The expected answer is the data below, retyped exactly.

▽

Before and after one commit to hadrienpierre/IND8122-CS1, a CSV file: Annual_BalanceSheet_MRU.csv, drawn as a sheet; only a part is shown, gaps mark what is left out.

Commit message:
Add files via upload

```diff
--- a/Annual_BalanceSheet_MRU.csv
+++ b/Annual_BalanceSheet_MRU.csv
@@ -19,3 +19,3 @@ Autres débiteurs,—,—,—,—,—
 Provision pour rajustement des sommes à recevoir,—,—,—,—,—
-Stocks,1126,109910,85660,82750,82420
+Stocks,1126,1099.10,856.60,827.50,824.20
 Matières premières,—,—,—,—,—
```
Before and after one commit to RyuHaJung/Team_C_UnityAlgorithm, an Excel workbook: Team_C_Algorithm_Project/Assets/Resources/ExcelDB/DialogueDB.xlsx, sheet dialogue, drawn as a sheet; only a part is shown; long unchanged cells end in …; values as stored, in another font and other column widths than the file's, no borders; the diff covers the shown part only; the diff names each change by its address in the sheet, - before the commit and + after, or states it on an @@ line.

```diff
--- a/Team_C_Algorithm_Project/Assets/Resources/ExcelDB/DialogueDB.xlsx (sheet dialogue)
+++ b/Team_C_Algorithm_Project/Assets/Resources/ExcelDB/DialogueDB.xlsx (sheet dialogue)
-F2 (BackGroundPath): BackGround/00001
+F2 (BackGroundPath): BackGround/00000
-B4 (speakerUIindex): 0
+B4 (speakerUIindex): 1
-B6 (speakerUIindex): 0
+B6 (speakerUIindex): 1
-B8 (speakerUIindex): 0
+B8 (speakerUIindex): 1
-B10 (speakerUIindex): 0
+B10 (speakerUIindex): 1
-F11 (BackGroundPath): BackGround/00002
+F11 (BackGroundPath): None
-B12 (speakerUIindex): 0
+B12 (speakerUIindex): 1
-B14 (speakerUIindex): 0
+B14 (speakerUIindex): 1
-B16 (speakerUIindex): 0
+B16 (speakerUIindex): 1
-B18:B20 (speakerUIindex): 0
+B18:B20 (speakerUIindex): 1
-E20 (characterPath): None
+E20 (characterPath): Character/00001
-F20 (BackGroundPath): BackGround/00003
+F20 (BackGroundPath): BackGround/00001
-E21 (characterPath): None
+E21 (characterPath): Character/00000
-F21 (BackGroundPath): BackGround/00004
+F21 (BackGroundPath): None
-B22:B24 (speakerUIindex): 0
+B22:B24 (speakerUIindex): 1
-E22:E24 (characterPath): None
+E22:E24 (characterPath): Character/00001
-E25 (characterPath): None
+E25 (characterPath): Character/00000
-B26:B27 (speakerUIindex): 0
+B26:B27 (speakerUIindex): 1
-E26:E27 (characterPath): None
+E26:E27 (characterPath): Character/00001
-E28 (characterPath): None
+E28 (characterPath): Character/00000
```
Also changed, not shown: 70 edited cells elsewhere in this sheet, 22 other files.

△

* _RESPONSE TO THIS TASK_
Before and after one commit to hadrienpierre/IND8122-CS1, a CSV file: Annual_BalanceSheet_MRU.csv, drawn as a sheet; only a part is shown, gaps mark what is left out.

Commit message:
Add files via upload

```diff
--- a/Annual_BalanceSheet_MRU.csv
+++ b/Annual_BalanceSheet_MRU.csv
@@ -19,3 +19,3 @@ Autres débiteurs,—,—,—,—,—
 Provision pour rajustement des sommes à recevoir,—,—,—,—,—
-Stocks,1126,109910,85660,82750,82420
+Stocks,1126,1099.10,856.60,827.50,824.20
 Matières premières,—,—,—,—,—
```
Before and after one commit to RyuHaJung/Team_C_UnityAlgorithm, an Excel workbook: Team_C_Algorithm_Project/Assets/Resources/ExcelDB/DialogueDB.xlsx, sheet dialogue, drawn as a sheet; only a part is shown; long unchanged cells end in …; values as stored, in another font and other column widths than the file's, no borders; the diff covers the shown part only; the diff names each change by its address in the sheet, - before the commit and + after, or states it on an @@ line.

```diff
--- a/Team_C_Algorithm_Project/Assets/Resources/ExcelDB/DialogueDB.xlsx (sheet dialogue)
+++ b/Team_C_Algorithm_Project/Assets/Resources/ExcelDB/DialogueDB.xlsx (sheet dialogue)
-F2 (BackGroundPath): BackGround/00001
+F2 (BackGroundPath): BackGround/00000
-B4 (speakerUIindex): 0
+B4 (speakerUIindex): 1
-B6 (speakerUIindex): 0
+B6 (speakerUIindex): 1
-B8 (speakerUIindex): 0
+B8 (speakerUIindex): 1
-B10 (speakerUIindex): 0
+B10 (speakerUIindex): 1
-F11 (BackGroundPath): BackGround/00002
+F11 (BackGroundPath): None
-B12 (speakerUIindex): 0
+B12 (speakerUIindex): 1
-B14 (speakerUIindex): 0
+B14 (speakerUIindex): 1
-B16 (speakerUIindex): 0
+B16 (speakerUIindex): 1
-B18:B20 (speakerUIindex): 0
+B18:B20 (speakerUIindex): 1
-E20 (characterPath): None
+E20 (characterPath): Character/00001
-F20 (BackGroundPath): BackGround/00003
+F20 (BackGroundPath): BackGround/00001
-E21 (characterPath): None
+E21 (characterPath): Character/00000
-F21 (BackGroundPath): BackGround/00004
+F21 (BackGroundPath): None
-B22:B24 (speakerUIindex): 0
+B22:B24 (speakerUIindex): 1
-E22:E24 (characterPath): None
+E22:E24 (characterPath): Character/00001
-E25 (characterPath): None
+E25 (characterPath): Character/00000
-B26:B27 (speakerUIindex): 0
+B26:B27 (speakerUIindex): 1
-E26:E27 (characterPath): None
+E26:E27 (characterPath): Character/00001
-E28 (characterPath): None
+E28 (characterPath): Character/00000
```
Also changed, not shown: 70 edited cells elsewhere in this sheet, 22 other files.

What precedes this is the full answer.